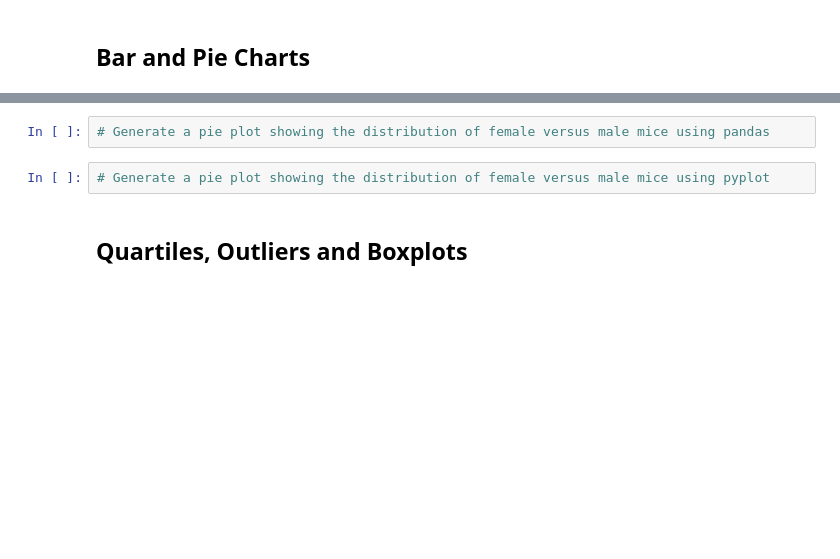
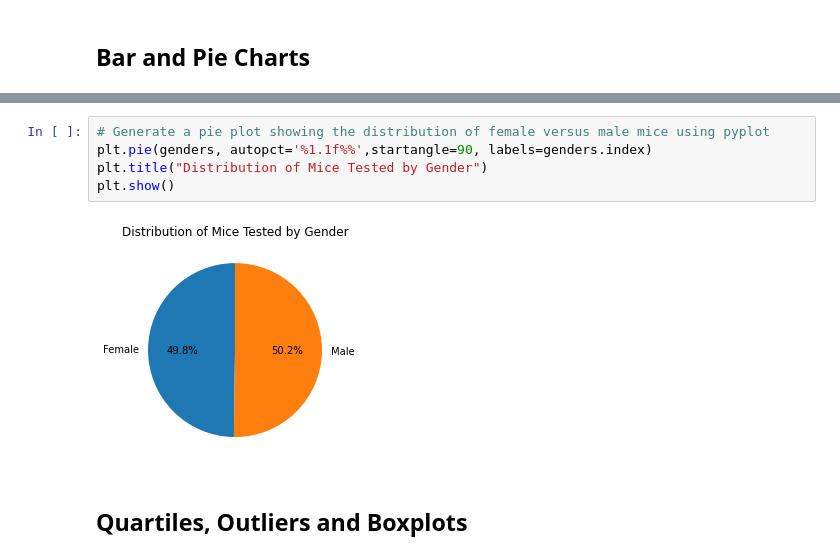
Before and after one commit to MarcyVampQueen/Matplotlib-challenge, a Jupyter notebook: Pymaceuticals/pymaceuticals_starter.ipynb, the cells around one changed output, grey strips where cells are left out. Cells and saved outputs as stored; diff of their text form; blank space fills up the shorter version.

```diff
--- a/Pymaceuticals/pymaceuticals_starter.ipynb
+++ b/Pymaceuticals/pymaceuticals_starter.ipynb
@@ -115,7 +139,10 @@ regimens["Tumor Volume (mm3)"].agg(func=['mean','median','var','std','sem'])
 # %%
-# Generate a pie plot showing the distribution of female versus male mice using pandas
+# Generate a pie plot showing the distribution of female versus male mice using pyplot
+plt.pie(genders, autopct='%1.1f%%',startangle=90, labels=genders.index)
+plt.title("Distribution of Mice Tested by Gender")
+plt.show()
+# %% [output]
+[figure, added]
-# %%
-# Generate a pie plot showing the distribution of female versus male mice using pyplot
 # %% [markdown]
 ## Quartiles, Outliers and Boxplots
 # %%
```
Also changed, not shown: parts of 3 cells of this notebook.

____

## TO DO
Any picture among the entries must be skipped; copy all else exactly.

## TASK SOLUTION
Before and after one commit to MarcyVampQueen/Matplotlib-challenge, a Jupyter notebook: Pymaceuticals/pymaceuticals_starter.ipynb, the cells around one changed output, grey strips where cells are left out. Cells and saved outputs as stored; diff of their text form; blank space fills up the shorter version.

```diff
--- a/Pymaceuticals/pymaceuticals_starter.ipynb
+++ b/Pymaceuticals/pymaceuticals_starter.ipynb
@@ -115,7 +139,10 @@ regimens["Tumor Volume (mm3)"].agg(func=['mean','median','var','std','sem'])
 # %%
-# Generate a pie plot showing the distribution of female versus male mice using pandas
+# Generate a pie plot showing the distribution of female versus male mice using pyplot
+plt.pie(genders, autopct='%1.1f%%',startangle=90, labels=genders.index)
+plt.title("Distribution of Mice Tested by Gender")
+plt.show()
+# %% [output]
+[figure, added]
-# %%
-# Generate a pie plot showing the distribution of female versus male mice using pyplot
 # %% [markdown]
 ## Quartiles, Outliers and Boxplots
 # %%
```
Also changed, not shown: parts of 3 cells of this notebook.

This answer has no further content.